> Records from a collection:
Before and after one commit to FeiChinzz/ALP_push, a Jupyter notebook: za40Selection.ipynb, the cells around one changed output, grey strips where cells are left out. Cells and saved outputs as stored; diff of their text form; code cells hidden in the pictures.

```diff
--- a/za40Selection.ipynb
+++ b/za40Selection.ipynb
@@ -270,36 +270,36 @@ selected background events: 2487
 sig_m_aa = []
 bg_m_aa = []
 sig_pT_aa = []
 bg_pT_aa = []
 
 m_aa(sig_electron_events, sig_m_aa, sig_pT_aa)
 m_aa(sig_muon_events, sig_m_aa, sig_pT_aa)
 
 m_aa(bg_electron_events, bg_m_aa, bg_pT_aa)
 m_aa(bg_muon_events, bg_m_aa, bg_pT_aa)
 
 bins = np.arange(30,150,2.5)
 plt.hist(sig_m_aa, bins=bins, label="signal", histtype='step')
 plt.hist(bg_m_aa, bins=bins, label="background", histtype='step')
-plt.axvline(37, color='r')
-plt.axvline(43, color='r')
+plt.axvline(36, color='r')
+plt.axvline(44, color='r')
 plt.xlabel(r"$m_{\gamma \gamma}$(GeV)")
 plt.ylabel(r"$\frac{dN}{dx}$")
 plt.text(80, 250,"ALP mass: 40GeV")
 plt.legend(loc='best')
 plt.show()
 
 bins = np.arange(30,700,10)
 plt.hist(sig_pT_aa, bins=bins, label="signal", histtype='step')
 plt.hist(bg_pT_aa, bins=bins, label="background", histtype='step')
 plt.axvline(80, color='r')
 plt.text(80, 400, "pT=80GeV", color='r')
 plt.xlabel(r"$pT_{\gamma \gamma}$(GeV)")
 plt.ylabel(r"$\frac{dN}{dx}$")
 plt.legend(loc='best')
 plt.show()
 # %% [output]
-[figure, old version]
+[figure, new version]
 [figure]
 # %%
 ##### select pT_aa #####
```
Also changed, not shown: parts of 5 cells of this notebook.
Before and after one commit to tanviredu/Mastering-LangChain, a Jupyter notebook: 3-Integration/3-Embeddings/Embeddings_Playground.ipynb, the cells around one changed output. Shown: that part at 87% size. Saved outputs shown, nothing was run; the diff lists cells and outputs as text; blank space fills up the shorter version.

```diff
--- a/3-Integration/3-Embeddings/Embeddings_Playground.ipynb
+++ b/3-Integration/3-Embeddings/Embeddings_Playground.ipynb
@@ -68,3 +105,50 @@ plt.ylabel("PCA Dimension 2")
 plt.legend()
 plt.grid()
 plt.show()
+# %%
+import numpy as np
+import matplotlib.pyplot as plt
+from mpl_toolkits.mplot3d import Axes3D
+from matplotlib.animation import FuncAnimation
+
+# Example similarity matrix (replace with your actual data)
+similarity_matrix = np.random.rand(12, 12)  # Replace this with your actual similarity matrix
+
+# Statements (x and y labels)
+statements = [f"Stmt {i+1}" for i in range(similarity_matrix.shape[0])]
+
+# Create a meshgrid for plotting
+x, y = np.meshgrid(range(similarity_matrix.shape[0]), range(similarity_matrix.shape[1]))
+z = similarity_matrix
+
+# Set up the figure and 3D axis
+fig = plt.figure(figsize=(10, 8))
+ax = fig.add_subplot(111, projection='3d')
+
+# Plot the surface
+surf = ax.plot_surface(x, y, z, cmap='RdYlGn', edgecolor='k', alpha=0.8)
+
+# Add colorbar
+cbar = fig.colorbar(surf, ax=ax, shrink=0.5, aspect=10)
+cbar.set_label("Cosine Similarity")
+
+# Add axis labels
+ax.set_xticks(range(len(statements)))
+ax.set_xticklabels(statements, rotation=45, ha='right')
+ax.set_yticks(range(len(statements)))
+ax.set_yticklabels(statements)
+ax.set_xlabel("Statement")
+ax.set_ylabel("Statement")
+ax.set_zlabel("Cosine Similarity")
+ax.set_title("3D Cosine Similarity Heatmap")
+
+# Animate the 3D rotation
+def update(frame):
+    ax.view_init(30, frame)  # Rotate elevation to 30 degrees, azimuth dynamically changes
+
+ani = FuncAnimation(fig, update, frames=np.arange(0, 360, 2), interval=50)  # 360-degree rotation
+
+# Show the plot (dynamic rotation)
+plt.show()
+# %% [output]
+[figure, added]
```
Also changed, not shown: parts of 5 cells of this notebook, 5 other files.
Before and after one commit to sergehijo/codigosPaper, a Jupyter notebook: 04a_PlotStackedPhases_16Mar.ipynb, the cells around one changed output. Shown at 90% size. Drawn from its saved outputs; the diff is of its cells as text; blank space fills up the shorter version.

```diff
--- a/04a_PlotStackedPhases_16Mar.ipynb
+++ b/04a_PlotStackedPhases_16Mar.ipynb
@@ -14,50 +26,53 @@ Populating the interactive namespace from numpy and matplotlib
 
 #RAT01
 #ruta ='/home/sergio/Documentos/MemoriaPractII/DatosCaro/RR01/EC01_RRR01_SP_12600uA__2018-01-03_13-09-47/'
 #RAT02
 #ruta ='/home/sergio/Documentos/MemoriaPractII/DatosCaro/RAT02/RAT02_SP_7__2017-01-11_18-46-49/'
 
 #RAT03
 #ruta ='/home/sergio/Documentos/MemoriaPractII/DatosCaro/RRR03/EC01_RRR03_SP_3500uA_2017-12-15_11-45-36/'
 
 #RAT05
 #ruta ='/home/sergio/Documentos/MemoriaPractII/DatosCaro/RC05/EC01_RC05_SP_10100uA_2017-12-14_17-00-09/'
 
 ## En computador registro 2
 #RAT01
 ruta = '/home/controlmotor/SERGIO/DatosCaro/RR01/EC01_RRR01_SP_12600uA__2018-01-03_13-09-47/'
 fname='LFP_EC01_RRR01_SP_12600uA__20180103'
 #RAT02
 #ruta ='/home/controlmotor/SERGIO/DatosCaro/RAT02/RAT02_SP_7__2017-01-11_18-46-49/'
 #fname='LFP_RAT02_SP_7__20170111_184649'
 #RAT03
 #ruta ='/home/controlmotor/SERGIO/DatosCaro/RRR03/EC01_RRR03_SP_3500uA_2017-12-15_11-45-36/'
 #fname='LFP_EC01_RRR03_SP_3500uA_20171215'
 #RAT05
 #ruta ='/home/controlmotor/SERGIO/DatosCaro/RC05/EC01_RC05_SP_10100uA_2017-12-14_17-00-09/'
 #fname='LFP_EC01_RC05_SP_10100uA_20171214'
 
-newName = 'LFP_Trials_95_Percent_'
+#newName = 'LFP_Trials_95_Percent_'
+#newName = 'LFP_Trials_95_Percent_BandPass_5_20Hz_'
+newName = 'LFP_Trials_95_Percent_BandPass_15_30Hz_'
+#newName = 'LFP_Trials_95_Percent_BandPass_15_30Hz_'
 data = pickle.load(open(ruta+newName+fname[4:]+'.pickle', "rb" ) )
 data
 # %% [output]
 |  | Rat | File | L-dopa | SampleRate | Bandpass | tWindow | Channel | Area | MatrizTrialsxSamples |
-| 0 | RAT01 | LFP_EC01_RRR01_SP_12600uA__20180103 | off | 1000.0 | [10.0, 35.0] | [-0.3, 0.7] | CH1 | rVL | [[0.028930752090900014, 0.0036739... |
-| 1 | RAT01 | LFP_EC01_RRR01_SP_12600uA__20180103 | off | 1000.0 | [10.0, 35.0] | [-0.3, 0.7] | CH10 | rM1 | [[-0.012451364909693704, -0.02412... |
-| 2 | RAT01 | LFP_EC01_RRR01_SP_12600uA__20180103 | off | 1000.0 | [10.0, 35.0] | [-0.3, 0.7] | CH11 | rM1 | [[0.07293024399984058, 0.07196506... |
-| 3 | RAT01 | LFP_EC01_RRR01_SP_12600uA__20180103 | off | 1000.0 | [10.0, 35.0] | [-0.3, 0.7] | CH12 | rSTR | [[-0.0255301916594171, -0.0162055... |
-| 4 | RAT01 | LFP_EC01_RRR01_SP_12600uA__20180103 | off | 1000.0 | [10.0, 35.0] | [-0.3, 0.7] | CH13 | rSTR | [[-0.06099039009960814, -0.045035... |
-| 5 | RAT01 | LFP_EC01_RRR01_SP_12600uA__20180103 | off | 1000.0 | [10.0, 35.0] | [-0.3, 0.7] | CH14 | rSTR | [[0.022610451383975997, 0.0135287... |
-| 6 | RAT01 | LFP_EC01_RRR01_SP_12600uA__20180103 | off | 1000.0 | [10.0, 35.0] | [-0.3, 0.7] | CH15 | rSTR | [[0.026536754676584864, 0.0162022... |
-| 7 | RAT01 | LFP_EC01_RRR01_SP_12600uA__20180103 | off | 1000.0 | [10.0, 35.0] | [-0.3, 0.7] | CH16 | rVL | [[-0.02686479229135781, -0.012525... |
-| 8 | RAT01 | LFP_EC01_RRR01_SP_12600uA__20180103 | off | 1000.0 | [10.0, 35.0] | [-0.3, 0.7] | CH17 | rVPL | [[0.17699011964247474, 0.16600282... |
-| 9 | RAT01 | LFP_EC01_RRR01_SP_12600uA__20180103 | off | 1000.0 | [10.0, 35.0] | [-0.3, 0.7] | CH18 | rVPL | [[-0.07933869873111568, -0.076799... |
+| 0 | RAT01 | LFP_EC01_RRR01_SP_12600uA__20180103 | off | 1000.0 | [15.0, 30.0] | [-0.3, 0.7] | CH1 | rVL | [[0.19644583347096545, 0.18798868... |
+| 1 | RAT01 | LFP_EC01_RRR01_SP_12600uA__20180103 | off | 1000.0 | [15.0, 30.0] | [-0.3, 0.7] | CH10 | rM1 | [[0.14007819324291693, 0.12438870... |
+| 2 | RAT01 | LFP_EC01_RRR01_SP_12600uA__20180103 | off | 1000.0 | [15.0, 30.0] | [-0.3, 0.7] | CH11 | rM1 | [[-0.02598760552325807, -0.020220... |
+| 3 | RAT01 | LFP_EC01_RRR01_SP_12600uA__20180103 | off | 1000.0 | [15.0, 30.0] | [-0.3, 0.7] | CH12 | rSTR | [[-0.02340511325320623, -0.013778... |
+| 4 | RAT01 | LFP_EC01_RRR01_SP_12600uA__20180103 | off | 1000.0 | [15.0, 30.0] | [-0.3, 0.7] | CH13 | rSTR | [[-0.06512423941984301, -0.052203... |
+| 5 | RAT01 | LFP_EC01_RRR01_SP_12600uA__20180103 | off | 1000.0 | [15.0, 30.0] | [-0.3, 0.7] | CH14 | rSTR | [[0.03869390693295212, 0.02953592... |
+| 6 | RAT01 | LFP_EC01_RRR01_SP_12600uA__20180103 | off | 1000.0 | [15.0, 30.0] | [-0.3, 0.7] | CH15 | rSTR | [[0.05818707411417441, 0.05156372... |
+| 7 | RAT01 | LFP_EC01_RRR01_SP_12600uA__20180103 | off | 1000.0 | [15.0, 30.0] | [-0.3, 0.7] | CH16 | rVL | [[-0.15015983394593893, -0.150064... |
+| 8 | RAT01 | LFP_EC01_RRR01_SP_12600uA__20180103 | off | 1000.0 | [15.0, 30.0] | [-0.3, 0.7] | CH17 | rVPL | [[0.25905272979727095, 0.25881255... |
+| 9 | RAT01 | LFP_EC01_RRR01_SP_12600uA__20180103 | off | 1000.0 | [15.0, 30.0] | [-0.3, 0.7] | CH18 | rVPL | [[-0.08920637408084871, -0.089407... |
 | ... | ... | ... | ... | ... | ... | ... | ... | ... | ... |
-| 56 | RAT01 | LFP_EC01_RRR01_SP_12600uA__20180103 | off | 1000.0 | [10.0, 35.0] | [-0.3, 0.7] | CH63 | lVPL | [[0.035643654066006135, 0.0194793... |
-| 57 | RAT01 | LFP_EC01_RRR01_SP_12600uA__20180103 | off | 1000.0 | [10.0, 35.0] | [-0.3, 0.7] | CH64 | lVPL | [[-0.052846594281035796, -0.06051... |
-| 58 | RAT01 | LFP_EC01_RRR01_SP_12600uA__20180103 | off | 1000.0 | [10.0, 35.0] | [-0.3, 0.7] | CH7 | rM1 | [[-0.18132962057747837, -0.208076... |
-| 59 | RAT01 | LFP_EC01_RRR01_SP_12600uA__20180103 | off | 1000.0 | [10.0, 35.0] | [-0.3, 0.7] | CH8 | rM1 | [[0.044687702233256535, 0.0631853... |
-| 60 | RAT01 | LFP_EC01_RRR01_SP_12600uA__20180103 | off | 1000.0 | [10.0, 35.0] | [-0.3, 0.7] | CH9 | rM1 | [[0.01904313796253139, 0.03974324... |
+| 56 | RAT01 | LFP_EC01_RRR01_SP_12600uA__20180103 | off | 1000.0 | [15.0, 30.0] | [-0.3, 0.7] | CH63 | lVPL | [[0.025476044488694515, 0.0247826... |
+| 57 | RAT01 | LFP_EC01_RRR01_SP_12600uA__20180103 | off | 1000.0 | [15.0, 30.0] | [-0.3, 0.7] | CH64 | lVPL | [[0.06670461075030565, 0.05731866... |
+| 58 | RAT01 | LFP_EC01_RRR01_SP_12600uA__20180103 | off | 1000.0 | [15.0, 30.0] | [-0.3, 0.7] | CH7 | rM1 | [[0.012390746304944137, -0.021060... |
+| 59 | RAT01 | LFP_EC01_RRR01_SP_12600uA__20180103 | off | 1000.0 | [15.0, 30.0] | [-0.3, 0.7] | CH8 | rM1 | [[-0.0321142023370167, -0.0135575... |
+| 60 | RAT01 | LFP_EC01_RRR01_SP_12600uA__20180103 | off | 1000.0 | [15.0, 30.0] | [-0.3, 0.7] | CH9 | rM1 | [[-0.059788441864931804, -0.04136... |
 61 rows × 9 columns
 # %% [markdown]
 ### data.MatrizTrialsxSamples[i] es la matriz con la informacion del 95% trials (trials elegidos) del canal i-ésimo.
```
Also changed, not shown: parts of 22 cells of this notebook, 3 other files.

> Work task:
Take every line from the data that contains the word "home".

> Task output:
 #ruta ='/home/sergio/Documentos/MemoriaPractII/DatosCaro/RR01/EC01_RRR01_SP_12600uA__2018-01-03_13-09-47/'
 #ruta ='/home/sergio/Documentos/MemoriaPractII/DatosCaro/RAT02/RAT02_SP_7__2017-01-11_18-46-49/'
 #ruta ='/home/sergio/Documentos/MemoriaPractII/DatosCaro/RRR03/EC01_RRR03_SP_3500uA_2017-12-15_11-45-36/'
 #ruta ='/home/sergio/Documentos/MemoriaPractII/DatosCaro/RC05/EC01_RC05_SP_10100uA_2017-12-14_17-00-09/'
 ruta = '/home/controlmotor/SERGIO/DatosCaro/RR01/EC01_RRR01_SP_12600uA__2018-01-03_13-09-47/'
 #ruta ='/home/controlmotor/SERGIO/DatosCaro/RAT02/RAT02_SP_7__2017-01-11_18-46-49/'
 #ruta ='/home/controlmotor/SERGIO/DatosCaro/RRR03/EC01_RRR03_SP_3500uA_2017-12-15_11-45-36/'
 #ruta ='/home/controlmotor/SERGIO/DatosCaro/RC05/EC01_RC05_SP_10100uA_2017-12-14_17-00-09/'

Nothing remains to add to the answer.